··· Records provided ···

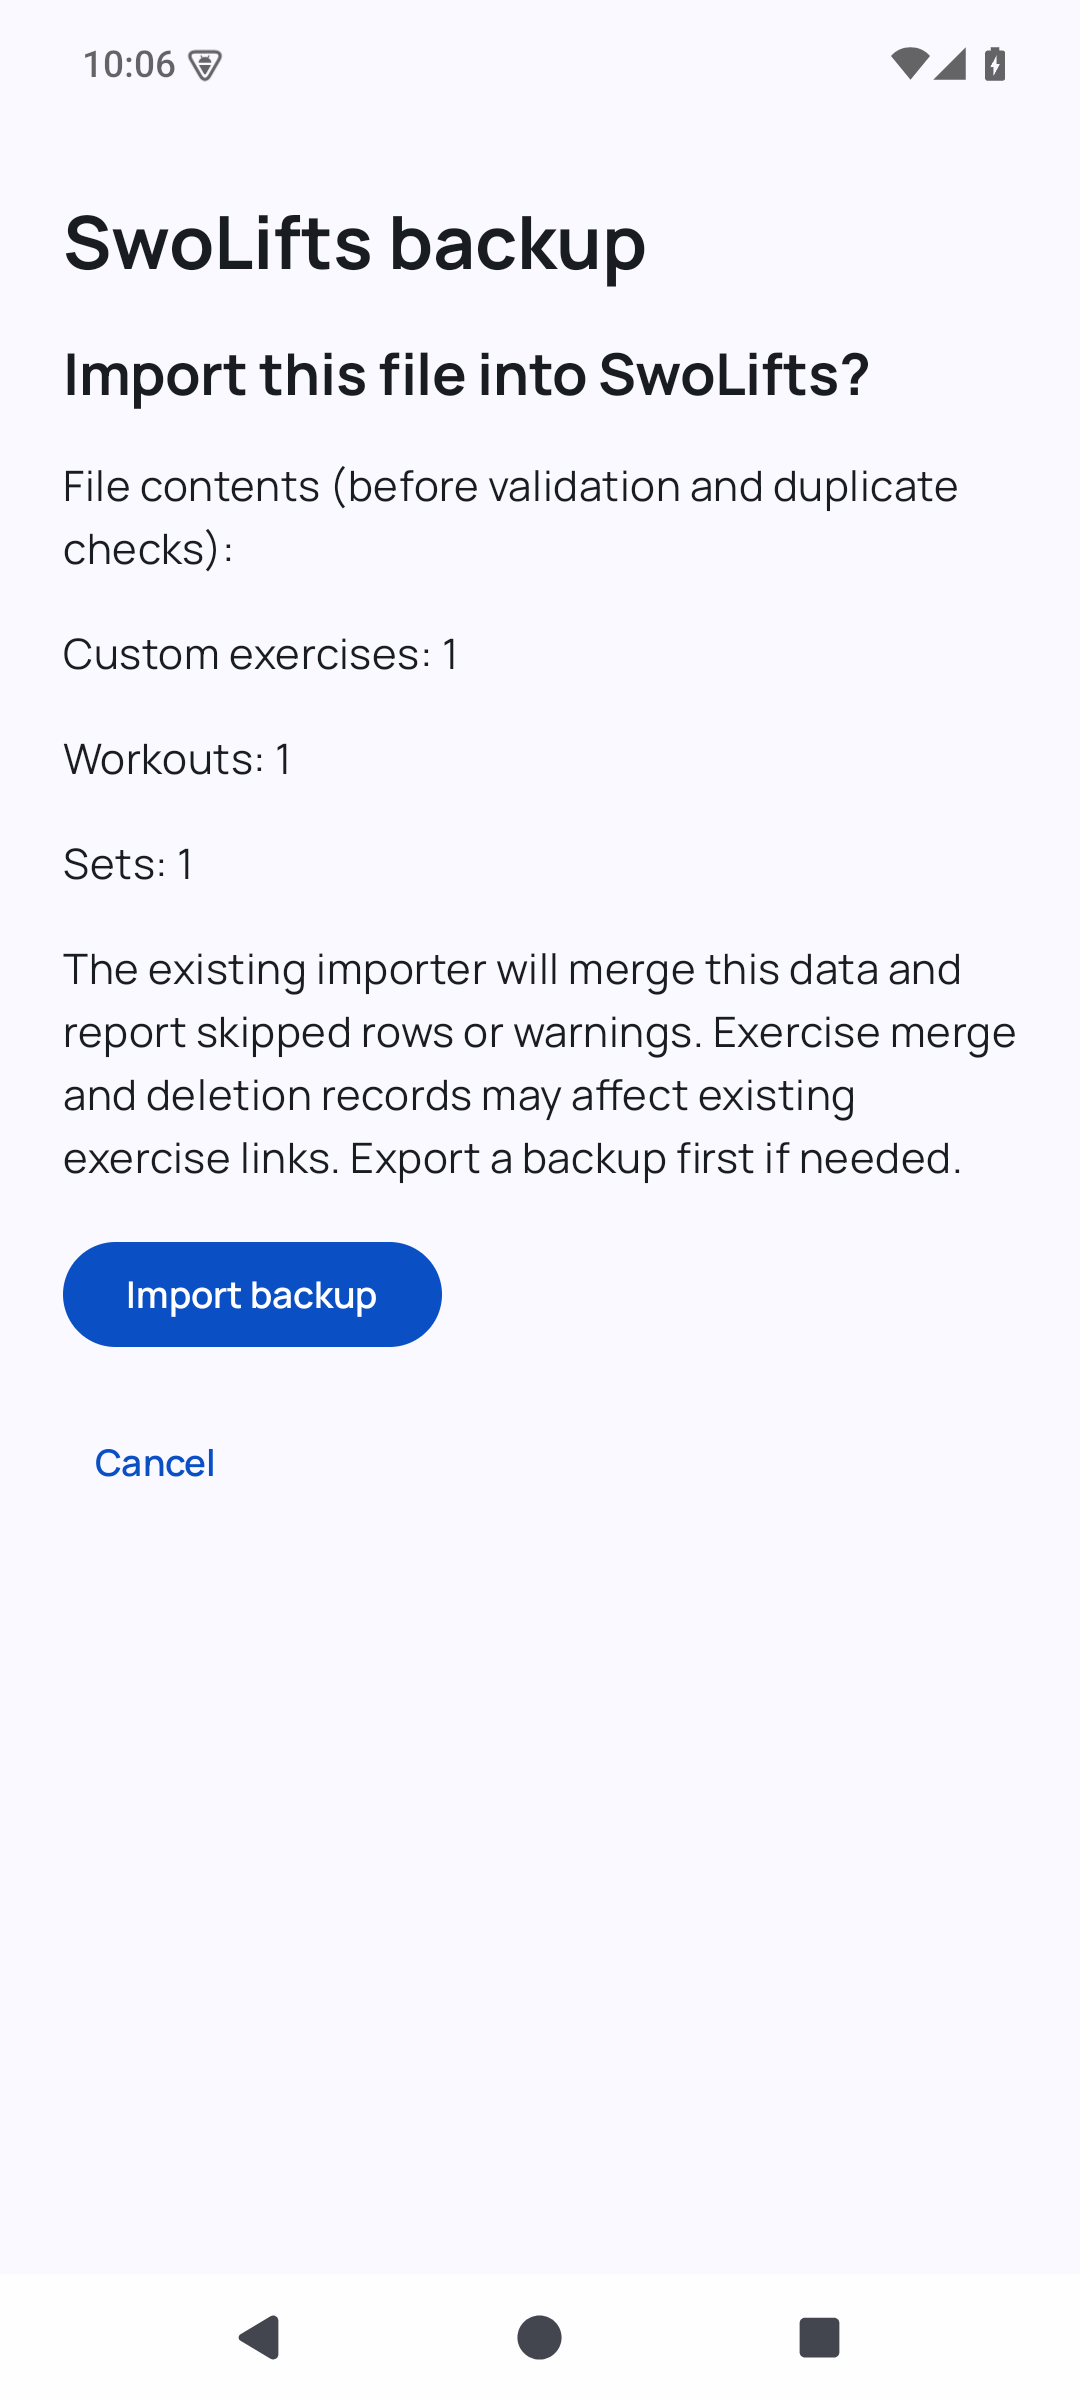
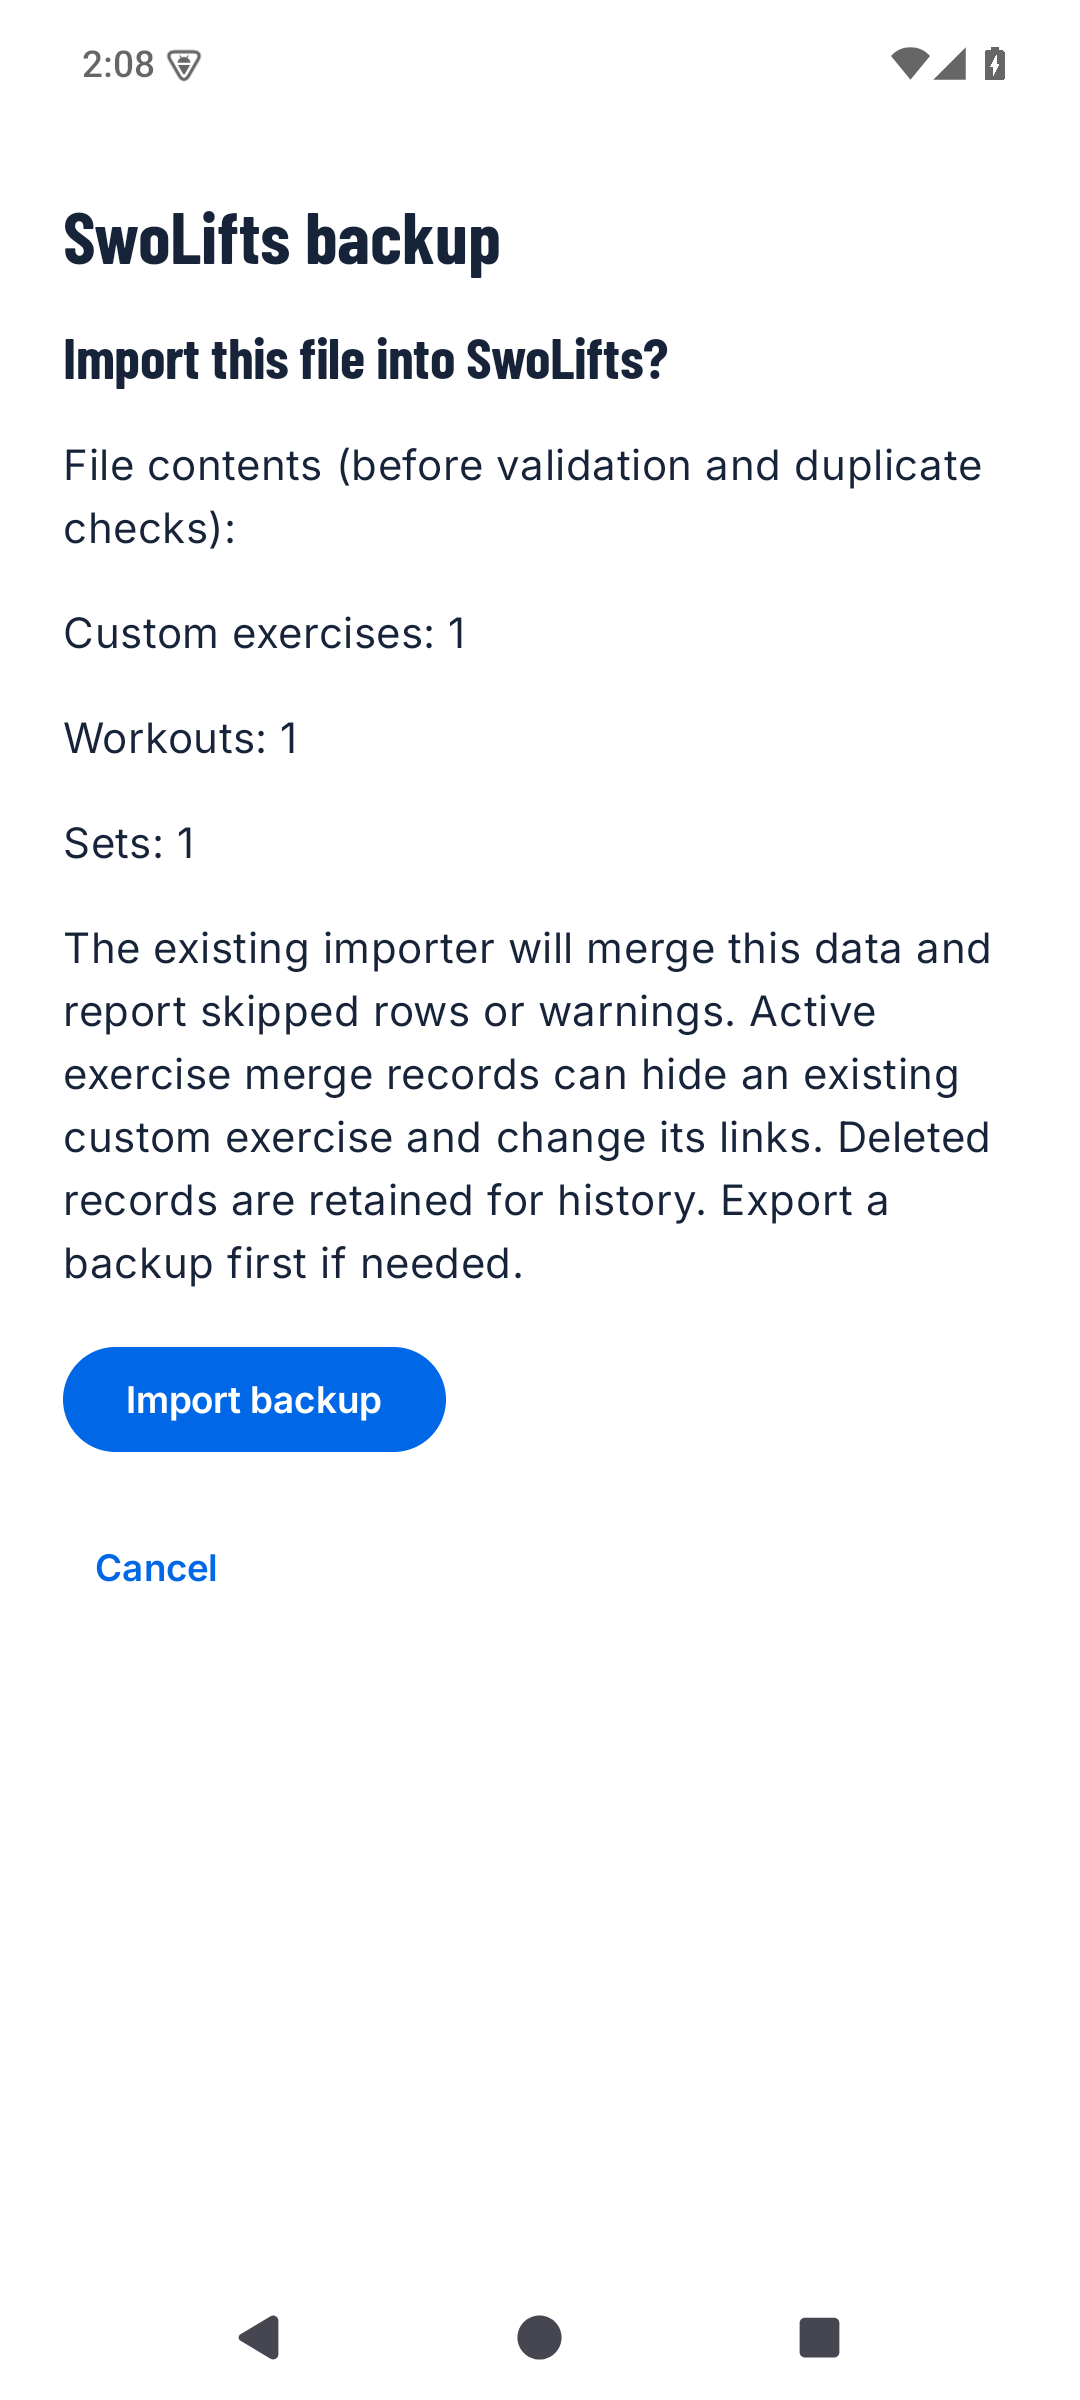
docs: refresh 1.2.0 transfer guide captures

Changed region(s): [[0.0611, 0.0938, 0.9472, 0.6562], [0.0917, 0.0, 0.2139, 0.0312]]

diff --git a/src/pages/ImportExport.jsx b/src/pages/ImportExport.jsx
@@ -51,7 +51,7 @@ export default function ImportExport() {
             </ol>
             <div className="template-download-grid">
               <figure><img src="/assets/transfer/send-to-computer.png" alt="SwoLifts Settings with Send to computer and Export to file" loading="lazy" style={{maxWidth: "240px", width: "100%"}} /><figcaption>Choose Send to computer in Settings.</figcaption></figure>
-              <figure><img src="/assets/transfer/import-preview.png" alt="SwoLifts previews workouts and sets before the Import backup confirmation" loading="lazy" style={{maxWidth: "240px", width: "100%"}} /><figcaption>Review the file before importing it.</figcaption></figure>
+              <figure><img src="/assets/transfer/import-preview.png" alt="SwoLifts import preview lists custom exercises, workouts and sets, and warns that existing exercise merges can change links" loading="lazy" style={{maxWidth: "240px", width: "100%"}} /><figcaption>Review the file before importing it.</figcaption></figure>
             </div>
             <p><strong>USB fallback:</strong> use Export to file, connect the phone with a USB cable and select File transfer on the phone. Copy the ZIP between Downloads folders using Windows File Explorer. Open the returned ZIP with SwoLifts, or select it through Settings, then Import Workout Data.</p>
           </section>

diff --git a/docs/WEB_WORKBENCH_01.md b/docs/WEB_WORKBENCH_01.md
@@ -4,7 +4,7 @@
 - Release: [SwoLifts #497 / RELEASE-120-01](https://github.com/maxilmarcus/SwoLifts/issues/497).
 - Android transfer: [#502 / TRANSFER-APP-01](https://github.com/maxilmarcus/SwoLifts/pull/502).
 - Required review: Claude; Data, Security/Privacy, Product/UX and Accessibility.
-- Status: Independent follow-up review accepted at `1831df3`; existing build, 26 unit tests and 54 browser tests passed. Integrated transfer source pin, final app screenshots and release-version reconciliation remain. Production deployment stays separately owner-gated after Android 1.2.0 is live.
+- Status: Independent follow-up review accepted at `1831df3`; existing build, 26 unit tests and 54 browser tests passed. Integrated transfer source pin and branded 1.2.0 candidate screenshots are prepared; final website validation and Android release approval remain. Production deployment stays separately owner-gated after Android 1.2.0 is live.
 
 ## Contract and behavior
 
@@ -67,10 +67,17 @@ Path traversal and encrypted archives are rejected.
 Quick Share instructions link to Google's
 [Windows download](https://www.android.com/quick-share/with-windows-pc/) and
 [transfer help](https://support.google.com/android/answer/13801258?hl=en).
-Current transfer pictures are synthetic emulator screenshots from Android #502.
-They show SwoLifts' share and import screens; they are not proof of Windows radio
-delivery. Real Windows Quick Share setup screenshots and a phone/PC round trip
-remain owner-assisted acceptance work. USB/file-picker instructions are retained.
+The transfer pictures are synthetic emulator captures from the Android 1.2.0
+preparation branch at `3a166fa921794f7e2f6fe4b7241cc015f6de4195` after #512 integration, using the disposable
+`.debug` package and the tracked `valid-wrapped-bom-exact-kg.zip` fixture. No
+owner data or phone capture is included. `send-to-computer.png` SHA-256 is
[1 lines of base64/hex data omitted]
+`import-preview.png` SHA-256 is
[1 lines of base64/hex data omitted]
+They show SwoLifts' Settings and pre-import confirmation; they are not proof of
+Windows radio delivery. The owner-assisted phone/Windows Quick Share round trip with a
+workbench-edited template passed in [Android #502's acceptance evidence](https://github.com/maxilmarcus/SwoLifts/pull/502#issuecomment-6357824699).
+USB/file-picker instructions are retained.
 
 ## Validation
 
@@ -125,6 +132,14 @@ CSP test blocks injected inline/foreign scripts and foreign connections.
 [Review receipt](workbench-2026-10-17/review-validation.json) identifies the logs,
 source file hashes and browser-produced fixture. Preview processes are stopped.
 
+2026-10-23 screenshot update: the integrated 1.2.0 candidate produced the two
+synthetic transfer captures identified in Dependencies and transfer instructions.
+Local `npm run build` passed and `npm test` passed all 26 unit and 54
+desktop/mobile browser cases, including links, image URL responses, privacy and
+CSP. This run used local Node 22.19.0; the PR's owner-approved hosted
+CI validates Node 24 after the updated revision is pushed. The existing local
+preview at port 4173 remains available for owner review and is not a deployment.
+
 ## Independent review corrections
 
 [Claude review](https://github.com/maxilmarcus/maxil-website/issues/54#issuecomment-6245376580)
@@ -166,9 +181,11 @@ Font subsets and unrelated app UX changes are outside this workbench correction.
 - Android #502 is integrated at `c86db4c8f95ec7f7905763225df55b3392b8709e`. The transfer fixture
   pin now references that commit; every fixture and manifest matches canonical
   Git bytes. The independent catalog source pin remains unchanged.
-- Branding #501 and polish #511 are merged into Android `dev`. Replace the app
-  guide/home screenshots, including transfer captures, from the integrated
-  release candidate. Phone/Windows delivery still needs its planned manual check.
+- Branding #501, polish #511 and next-set badge #512 are merged into Android
+  `dev`. Transfer guide captures now come from the integrated 1.2.0 preparation
+  branch as identified above. Reconcile other app guide/home media against the
+  final release candidate. Phone/Windows delivery passed the linked manual
+  round trip; do not repeat it on unchanged transfer code.
 - Reconcile version references with the eventual 1.2.0 release record. Draft
   notes during preparation, finalize against the approved candidate, and publish
   availability claims only when the app is actually available.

···

→ **Work task**:
While leaving pictures out, reproduce exactly the lines from the beginning of the listing above through the line containing "computer in Settings.</figcaption></figure>", both ends included.

→ **Solution to this exercise**:
docs: refresh 1.2.0 transfer guide captures

Changed region(s): [[0.0611, 0.0938, 0.9472, 0.6562], [0.0917, 0.0, 0.2139, 0.0312]]

diff --git a/src/pages/ImportExport.jsx b/src/pages/ImportExport.jsx
@@ -51,7 +51,7 @@ export default function ImportExport() {
             </ol>
             <div className="template-download-grid">
               <figure><img src="/assets/transfer/send-to-computer.png" alt="SwoLifts Settings with Send to computer and Export to file" loading="lazy" style={{maxWidth: "240px", width: "100%"}} /><figcaption>Choose Send to computer in Settings.</figcaption></figure>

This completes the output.